Turkey will start the process of ratifying Finland's Nato membership bid in parliament after the country took concrete steps to keep its promises, Turkish President Recep Tayyip Erdogan said on Friday.
In a news conference with his Finnish counterpart, Sauli Niinisto, Erdogan said Turkey will continue discussions with Sweden on terrorism-related issues and that Sweden's Nato membership bid would depend directly on the measures it took.
'We can’t have a positive approach to Sweden as long as they won’t or can’t send us those terrorists'
- Recep Tayyip Erdogan
"We have decided to initiate the ratification of Finland's accession process to Nato in our parliament," Erdogan told reporters after meeting with Niinisto, adding that he hoped parliament would endorse the bid before the Turkish elections on 14 May.
The parliaments of all 30 Nato members must ratify newcomers.
Turkey had been the only member of the alliance other than Hungary not to have given Finland and Sweden the go-ahead.
Hungary's legislature will now vote on the ratification of Finland's Nato accession on 27 March and the majority ruling party bloc will unanimously support the bid, the leader of the ruling Fidesz party's parliamentary group said on Friday, according to Reuters.
Jens Stoltenberg, Nato's secretary general, welcomed Turkey's decision. "This will strengthen Finland’s security, it will strengthen Sweden’s security, and it will strengthen Nato," he said.
The British government followed suit but said in a statement that a "clear path for Sweden's swift accession is also essential".
Niinisto said Turkey's decision was "very important" for Finland, which shares a long border with Russia.
But while standing alongside Erdogan, the Finnish prime minister said that the process of joining the alliance would "not be complete without Sweden".
Swedish support for 'terrorists'
Both traditionally neutral countries, Finland and Sweden, applied to join Nato in the wake of Russia's invasion of Ukraine in February 2022 but faced unexpected objections from Turkey.
Ankara says Stockholm harbours Kurdish militants, which it calls terrorists. Sweden denies the charges.
At his press conference on Friday, Erdogan said that his country had sent a list of 120 "terrorists" to Stockholm and none of them had been extradited.
“The prime minister is a good person but we can’t have a positive approach to Sweden as long as they won’t, or can’t, send us those terrorists," Erdogan said.

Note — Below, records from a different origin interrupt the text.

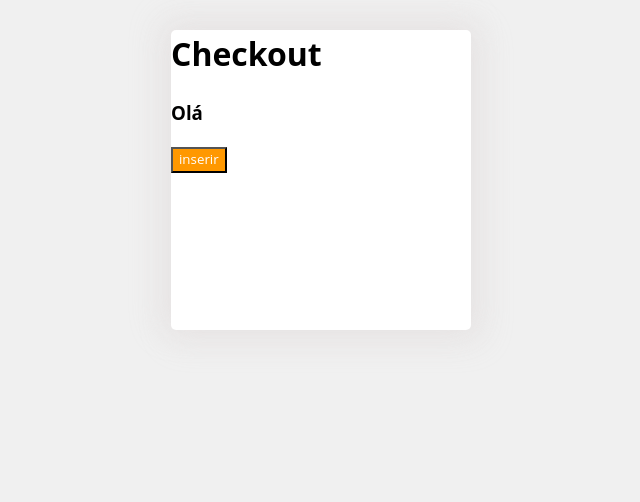
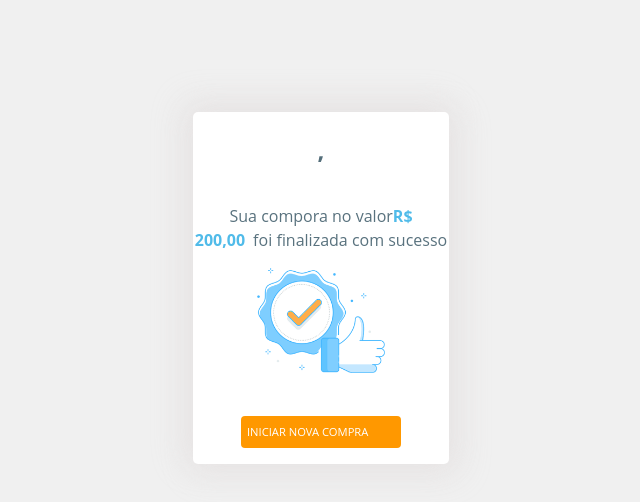
Before and after one commit to wellici-js/xbrain-e-commerce, a React (Create React App) app: page /checkout in a window 1280 px wide. Shown: the top 502 px of the page, without its empty margins (319-959 px from the left). Built offline with nearby package versions, Linux system fonts and the light colour scheme.

Commit message:
screen of checkout styled

```diff
--- a/src/components/Footer/styles.css
+++ b/src/components/Footer/styles.css
@@ -1,3 +1,13 @@
 footer {
-  width: 80%;
+  display: flex;
+  justify-content: center;
+  align-items: center;
+  flex-direction: column;
+
+  width: 100%;
+  margin-bottom: 2rem;
 }
+
+h3 {
+  color: #546e7a;
+}
--- a/src/components/Form/index.tsx
+++ b/src/components/Form/index.tsx
@@ -11,6 +11,8 @@ import {
   InputLabel,
   makeStyles,
 } from '@material-ui/core';
+
+import { useHistory } from 'react-router-dom';
 
 import "./styles.css";
 
@@ -64,6 +66,7 @@ const Form: FC = () => {
   const [email, setEmail] = useState("");
   const [sexo, setSexo] = useState("");
   const dispatch = useDispatch();
+  const history = useHistory();
 
   const handleSubmit = (event: any) => {
     event.preventDefault();
@@ -72,6 +75,7 @@ const Form: FC = () => {
       email,
       sexo
     }));
+    history.push("/checkout");
   }
 
   return (
@@ -104,7 +108,7 @@ const Form: FC = () => {
           </NativeSelect>
         </FormControl>
       </div>
-      <button onClick={handleSubmit}>Finalizar compra</button>
+      <button className="button-finish" onClick={handleSubmit}>Finalizar compra</button>
     </form>
   );
 }
--- a/src/components/Form/styles.css
+++ b/src/components/Form/styles.css
@@ -1,7 +1,26 @@
 .form-container {
-  min-width: 80%;
+    width: 70%;
+    display: flex;
+    align-items: center;
+    justify-content: center;
+    flex-direction: column;
 }
 
 .form-fields {
-  justify-content: flex-end;
+    justify-content: flex-end;
 }
+
+.button-finish {
+    color: #fff;
+    background-color: #ff9800;
+    width: 10rem;
+    height: 2rem;
+    font-size: 1.1rem;
+    border: 0;
+    border-radius: 4px;
+    overflow: hidden;
+    margin-top: auto;
+    display: flex;
+    align-items: center;
+    text-align: center;
+}
--- a/src/pages/Checkout/index.tsx
+++ b/src/pages/Checkout/index.tsx
@@ -5,16 +5,22 @@ import { useSelector } from 'react-redux';
 import { Store } from '../../models';
 import "./styles.css";
 
+import image from '../../assets/images/purchase.png';
+
 const Checkout: FC = () => {
   const history = useHistory();
   const state: any = useSelector<Store>(state => state.user);
   return (
     <div className="card">
-      <h1>Checkout</h1>
-      <h3>Olá {state?.name}</h3>
+      <h2>{state?.name},</h2>
+      <p>Sua compora no valor
+        <strong>R$ 200,00</strong>
+        foi finalizada com sucesso
+      </p>
+      <img src={image} alt="" />
       <button className="new-buy" onClick={() => {
         history.push("/");
-      }}>inserir</button>
+      }}>INICIAR NOVA COMPRA</button>
     </div>
   );
 }
--- a/src/pages/Checkout/styles.css
+++ b/src/pages/Checkout/styles.css
@@ -1,15 +1,48 @@
 .card {
     background-color: #fff;
-  margin: 30px auto;
-  width: 300px;
-  height: 300px;
+    margin: 7rem auto;
+    width: 20%;
+    height: 22rem;
     border-radius: 5px;
     box-shadow: 5px 5px 30px 7px rgba(221, 213, 213, 0.25), -5px -5px 30px 7px rgba(221, 213, 213, 0.25);
     cursor: pointer;
     transition: 0.4s;
+    display: flex;
+    justify-content: center;
+    align-items: center;
+    flex-direction: column;
+}
+
+.card>h2 {
+    color: #546e7a;
+}
+
+.card>img {
+    width: 8rem;
+}
+
+.card>p {
+    color: #59727e;
+    text-align: center;
+}
+
+.card>p>strong {
+    color: #50bbe9;
+    margin-right: 0.5rem;
 }
 
 .new-buy {
+    color: #fff;
     background-color: #ff9800;
-  color: #fff;
+    width: 10rem;
+    height: 2rem;
+    font-size: 0.7rem;
+    border: 0;
+    border-radius: 4px;
+    overflow: hidden;
+    margin-top: auto;
+    display: flex;
+    align-items: center;
+    text-align: center;
+    margin-bottom: 1rem;
 }
--- a/src/pages/Products/index.tsx
+++ b/src/pages/Products/index.tsx
@@ -1,5 +1,4 @@
 import React, { FC, useState, useEffect } from 'react';
-import { Link } from 'react-router-dom';
 
 import {
   makeStyles,
@@ -66,7 +65,6 @@ const Products: FC = () => {
           ))
         }
       </Grid>
-      <Link to="/checkout">checkout</Link>
       <Footer />
     </div>
   );
```
Lines whose indentation alone changed are shown as unchanged.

The Turkish government has been angered by demonstrations in Stockholm in support of the Kurdistan Workers' Party (PKK), which it considers a terrorist group, and by interviews with YPG leaders on Swedish state TV.

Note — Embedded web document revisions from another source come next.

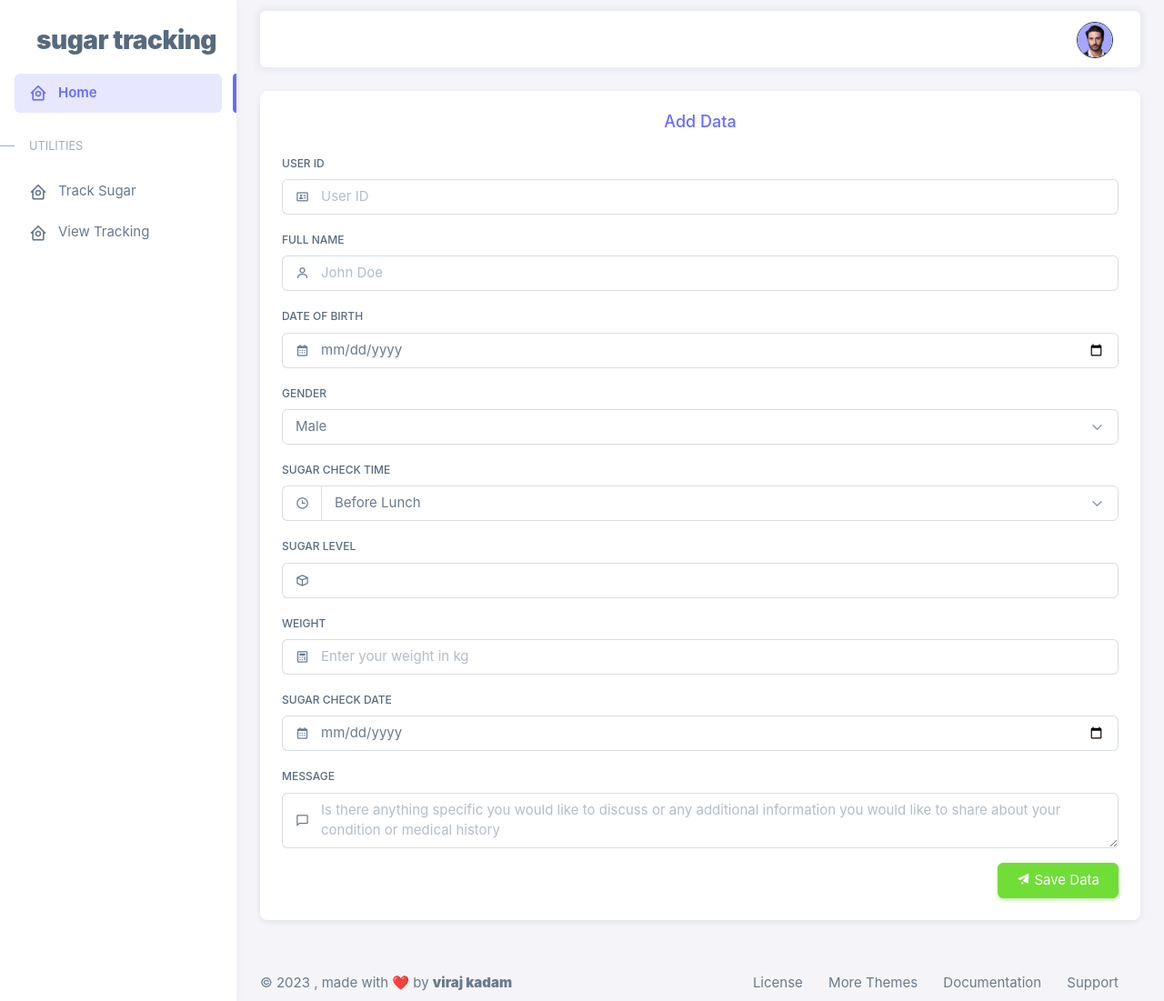
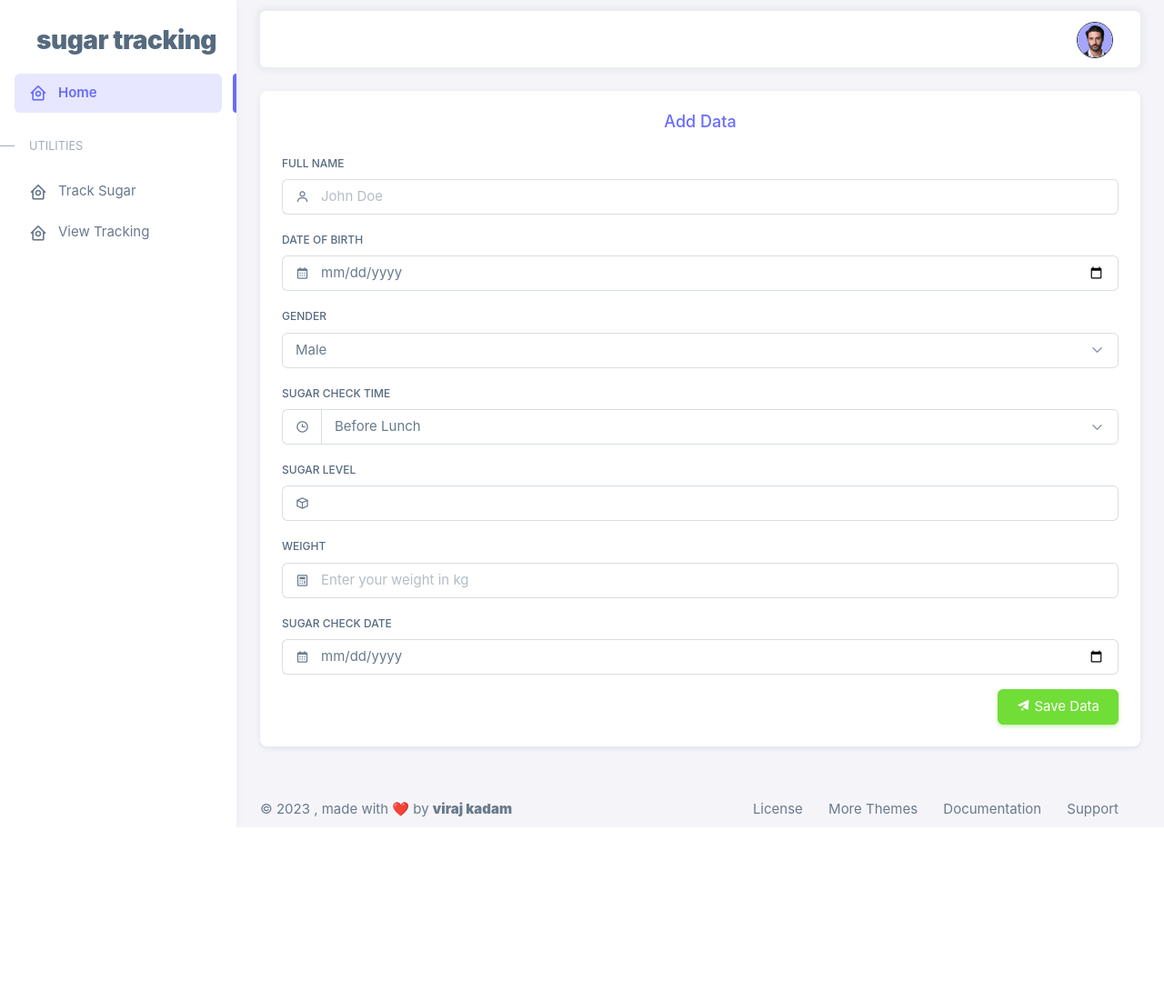
Before and after one commit to virajkadam/sugar_tracking, a PHP site: page /track_sugar.php in a window 1280 px wide. Shown: the whole page at 91% size. After the commit the page ends 910 px from the top, so only its background shows below. Run offline with PHP 8.4, Linux system fonts and the light colour scheme.

Commit message:
code will be updated

```diff
--- a/login.php
+++ b/login.php
@@ -10,6 +10,7 @@
 </head>
 
 <body>
+
 
 	<div class="container-xxl">
 		<div class="authentication-wrapper authentication-basic container-p-y">
--- a/track_sugar.php
+++ b/track_sugar.php
@@ -1,5 +1,4 @@
 <!DOCTYPE html>
-
 <html>
 <head>
 	<?php require('files/meta.html');?>
@@ -39,13 +38,7 @@
 									<div class="card-body">
 										<form>
 
-										<div class="mb-3">
-											<label class="form-label" for="user-id">User ID</label>
-											<div class="input-group input-group-merge">
-												<span id="user-id-icon" class="input-group-text"><i class="bx bx-id-card"></i></span>
-												<input type="number" class="form-control" id="user-id" placeholder="User ID" aria-label="User ID" aria-describedby="user-id-icon" />
-											</div>
-										</div>
+
 
 											<div class="mb-3">
 												<label class="form-label" for="basic-icon-default-fullname">Full Name</label>
@@ -108,13 +101,7 @@
 													</div>
 											</div>
 
-											<div class="mb-3">
-												<label class="form-label" for="basic-icon-default-message">Message</label>
-												<div class="input-group input-group-merge">
-													<span id="basic-icon-default-message2" class="input-group-text" ><i class="bx bx-comment"></i ></span>
-													<textarea id="basic-icon-default-message" class="form-control" placeholder="Is there anything specific you would like to discuss or any additional information you would like to share about your condition or medical history" aria-label="Hi, Do you have a moment to talk Joe?" aria-describedby="basic-icon-default-message2" ></textarea>
-												</div>
-											</div>
+
 
 											<div class="text-end">
 												<button type="submit" class="btn btn-success">
```
Also changed, not shown: signup.php (+3 -4 lines).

The People's Defence Units, known as the YPG, is a Kurdish armed group that is also deemed a terrorist outfit by Ankara.
Swedish Prime Minister Ulf Kristersson said earlier this week that it was likely Finland would join Nato without Sweden if Turkey continued to block his country's accession.

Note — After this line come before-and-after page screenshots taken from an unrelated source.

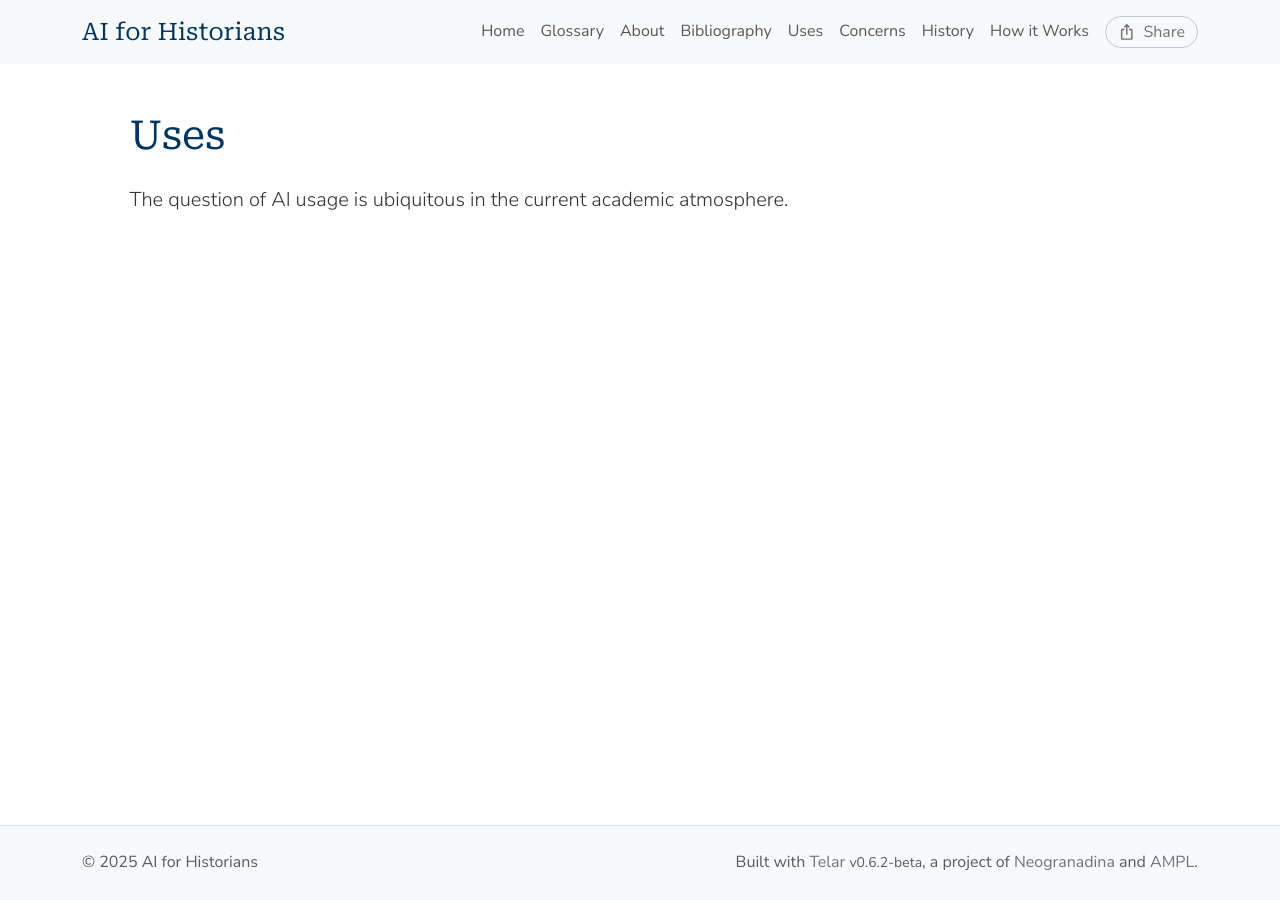
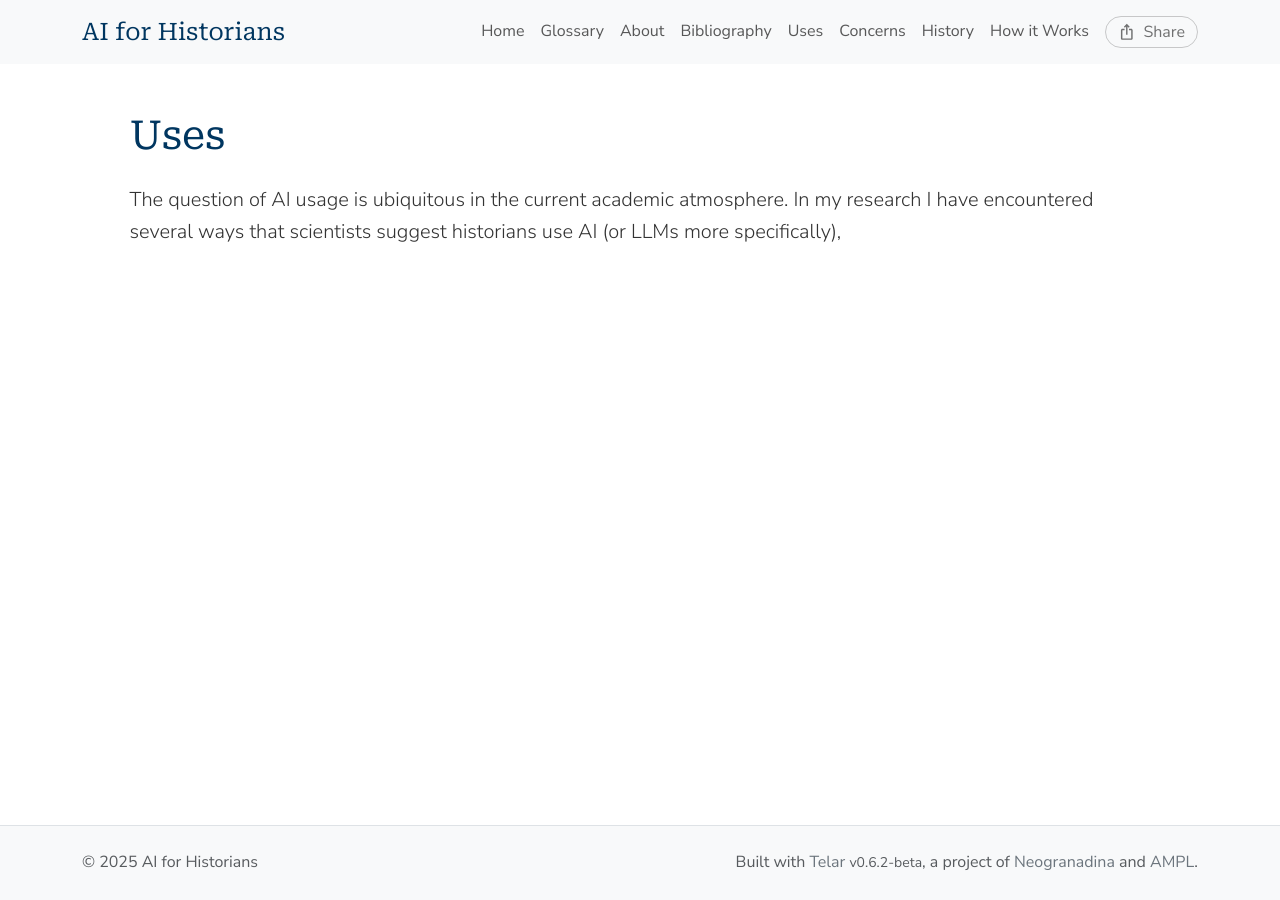
Before and after one commit to avierath/aiforhistory, a Jekyll site: the page built from pages/uses.md, in a window 1280 px wide. Built offline with Jekyll 4.4.1, drawn with Linux system fonts in a browser that asks for light colours.

Commit message:
Update uses.md

```diff
--- a/pages/uses.md
+++ b/pages/uses.md
@@ -6,4 +6,4 @@ permalink: /uses/
 
 # Uses
 
-The question of AI usage is ubiquitous in the current academic atmosphere.
+The question of AI usage is ubiquitous in the current academic atmosphere. In my research I have encountered several ways that scientists suggest historians use AI (or LLMs more specifically),
```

Turkey, Sweden, and Finland signed a memorandum outlining steps the sides would take to address Turkish concerns on arms exports and what Ankara perceives to be terrorism at the alliance’s summit in Madrid last summer when Nato leaders moved to invite Sweden and Finland to join.
Turkey now believes that Finland has fulfilled its pledges from the Madrid summit.